Working Families Flexibility Act of 2017
This bill amends the Fair Labor Standards Act of 1938 to authorize private employers to provide compensatory time off to their employees at a rate of 1 1/2 hours per hour of employment for which overtime compensation is required, but only if it is in accordance with an applicable collective bargaining agreement or, in the absence of such an agreement, an agreement between the employer and employee.
This bill prohibits an employee from accruing more than 160 hours of compensatory time. An employer must provide monetary compensation for any unused compensatory time off accrued during the preceding year.
This bill requires an employer to give employees 30-day notice before discontinuing compensatory time off.
This bill prohibits an employer from intimidating, threatening, or coercing an employee in order to: (1) interfere with the employee's right to request or not to request compensatory time off in lieu of payment of monetary overtime compensation, or (2) require an employee to use such compensatory time.
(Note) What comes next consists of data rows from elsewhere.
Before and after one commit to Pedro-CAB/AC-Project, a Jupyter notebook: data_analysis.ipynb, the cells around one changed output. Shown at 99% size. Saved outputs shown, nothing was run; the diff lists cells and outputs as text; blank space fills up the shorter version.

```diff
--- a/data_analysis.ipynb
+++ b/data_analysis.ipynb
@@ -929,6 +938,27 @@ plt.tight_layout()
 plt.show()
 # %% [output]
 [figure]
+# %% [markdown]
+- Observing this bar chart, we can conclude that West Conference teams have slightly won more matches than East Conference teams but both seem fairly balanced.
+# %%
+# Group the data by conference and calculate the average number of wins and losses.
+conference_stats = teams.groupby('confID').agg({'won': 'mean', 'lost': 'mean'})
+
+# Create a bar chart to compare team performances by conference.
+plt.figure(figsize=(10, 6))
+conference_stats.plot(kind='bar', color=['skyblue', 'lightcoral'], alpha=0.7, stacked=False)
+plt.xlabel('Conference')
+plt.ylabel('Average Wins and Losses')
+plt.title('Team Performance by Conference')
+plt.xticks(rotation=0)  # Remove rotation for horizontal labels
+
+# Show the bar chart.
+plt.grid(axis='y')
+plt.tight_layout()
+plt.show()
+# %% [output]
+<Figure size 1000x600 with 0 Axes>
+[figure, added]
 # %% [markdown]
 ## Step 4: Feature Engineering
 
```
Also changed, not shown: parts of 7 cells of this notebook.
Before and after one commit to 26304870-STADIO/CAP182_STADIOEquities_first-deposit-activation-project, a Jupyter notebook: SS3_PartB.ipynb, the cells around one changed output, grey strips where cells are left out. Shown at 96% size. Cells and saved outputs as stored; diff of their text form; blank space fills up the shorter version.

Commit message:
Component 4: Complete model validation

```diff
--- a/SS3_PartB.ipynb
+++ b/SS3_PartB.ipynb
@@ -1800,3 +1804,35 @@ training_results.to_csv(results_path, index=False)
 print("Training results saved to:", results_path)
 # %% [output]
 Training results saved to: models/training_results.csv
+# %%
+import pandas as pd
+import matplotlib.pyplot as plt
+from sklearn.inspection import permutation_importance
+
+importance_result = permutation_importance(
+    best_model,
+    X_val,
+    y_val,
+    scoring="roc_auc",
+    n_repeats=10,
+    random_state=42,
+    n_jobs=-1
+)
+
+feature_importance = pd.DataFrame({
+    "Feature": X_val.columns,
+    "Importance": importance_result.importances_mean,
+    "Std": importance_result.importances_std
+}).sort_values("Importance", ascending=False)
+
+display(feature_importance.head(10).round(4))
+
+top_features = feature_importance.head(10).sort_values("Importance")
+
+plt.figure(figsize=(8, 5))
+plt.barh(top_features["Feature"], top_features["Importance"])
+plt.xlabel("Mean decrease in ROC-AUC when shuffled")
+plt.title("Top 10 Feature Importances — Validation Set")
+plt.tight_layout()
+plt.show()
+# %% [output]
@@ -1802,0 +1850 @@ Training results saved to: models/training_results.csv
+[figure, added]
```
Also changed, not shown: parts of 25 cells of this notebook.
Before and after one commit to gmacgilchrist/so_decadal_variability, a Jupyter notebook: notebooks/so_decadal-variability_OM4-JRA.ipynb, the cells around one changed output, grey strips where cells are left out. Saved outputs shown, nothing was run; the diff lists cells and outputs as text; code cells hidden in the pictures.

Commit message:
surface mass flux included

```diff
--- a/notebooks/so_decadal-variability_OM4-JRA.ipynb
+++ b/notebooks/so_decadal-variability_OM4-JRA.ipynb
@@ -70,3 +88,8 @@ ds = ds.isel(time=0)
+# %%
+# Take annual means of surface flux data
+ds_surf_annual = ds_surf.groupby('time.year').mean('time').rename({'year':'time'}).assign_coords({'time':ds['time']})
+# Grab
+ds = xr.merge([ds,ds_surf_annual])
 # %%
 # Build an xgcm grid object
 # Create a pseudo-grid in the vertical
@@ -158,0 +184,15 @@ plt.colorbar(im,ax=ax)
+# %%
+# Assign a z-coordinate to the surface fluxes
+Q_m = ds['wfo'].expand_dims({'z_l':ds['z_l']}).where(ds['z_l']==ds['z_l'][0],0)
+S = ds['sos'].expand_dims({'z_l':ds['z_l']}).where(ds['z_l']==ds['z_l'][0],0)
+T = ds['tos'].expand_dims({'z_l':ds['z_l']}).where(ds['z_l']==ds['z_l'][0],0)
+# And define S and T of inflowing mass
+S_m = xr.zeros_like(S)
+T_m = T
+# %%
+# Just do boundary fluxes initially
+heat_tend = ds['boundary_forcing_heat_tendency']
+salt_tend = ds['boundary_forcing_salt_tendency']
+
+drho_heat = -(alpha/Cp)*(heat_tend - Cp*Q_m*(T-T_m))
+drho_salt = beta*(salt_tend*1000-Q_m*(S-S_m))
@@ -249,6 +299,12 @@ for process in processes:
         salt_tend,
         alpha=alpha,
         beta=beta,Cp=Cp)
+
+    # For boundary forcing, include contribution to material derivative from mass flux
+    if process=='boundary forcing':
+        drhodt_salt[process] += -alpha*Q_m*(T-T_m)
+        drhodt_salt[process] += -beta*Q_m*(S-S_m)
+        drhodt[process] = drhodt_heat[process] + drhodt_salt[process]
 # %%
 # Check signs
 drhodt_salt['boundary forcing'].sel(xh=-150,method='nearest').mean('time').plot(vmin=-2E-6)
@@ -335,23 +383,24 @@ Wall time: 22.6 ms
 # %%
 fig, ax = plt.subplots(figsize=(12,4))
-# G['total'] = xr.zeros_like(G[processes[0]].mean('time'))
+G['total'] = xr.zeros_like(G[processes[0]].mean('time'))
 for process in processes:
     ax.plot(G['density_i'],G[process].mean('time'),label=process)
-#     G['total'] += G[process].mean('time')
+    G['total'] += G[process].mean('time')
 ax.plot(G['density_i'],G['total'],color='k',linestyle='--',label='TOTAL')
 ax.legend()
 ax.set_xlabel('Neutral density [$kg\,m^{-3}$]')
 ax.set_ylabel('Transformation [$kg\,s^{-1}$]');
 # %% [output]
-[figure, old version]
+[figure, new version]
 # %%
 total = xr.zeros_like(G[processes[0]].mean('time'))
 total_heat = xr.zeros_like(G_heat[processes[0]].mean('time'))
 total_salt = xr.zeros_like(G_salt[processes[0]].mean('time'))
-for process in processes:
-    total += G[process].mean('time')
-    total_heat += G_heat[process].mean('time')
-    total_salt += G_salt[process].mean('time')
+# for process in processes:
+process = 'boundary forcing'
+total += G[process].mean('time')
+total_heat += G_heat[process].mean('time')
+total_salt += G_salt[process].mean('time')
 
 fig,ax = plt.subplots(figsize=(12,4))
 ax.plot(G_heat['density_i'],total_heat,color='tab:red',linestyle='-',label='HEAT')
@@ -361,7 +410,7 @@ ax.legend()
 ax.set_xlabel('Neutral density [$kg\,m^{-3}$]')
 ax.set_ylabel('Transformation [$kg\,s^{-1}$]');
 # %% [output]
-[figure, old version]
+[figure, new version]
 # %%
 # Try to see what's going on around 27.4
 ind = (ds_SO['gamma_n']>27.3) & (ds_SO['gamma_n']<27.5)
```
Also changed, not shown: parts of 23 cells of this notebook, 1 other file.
This bill makes an employer who violates such requirements liable to the affected employee in the amount of the compensation rate for each hour of compensatory time accrued, plus an additional equal amount as liquidated damages, reduced for each hour of compensatory time used.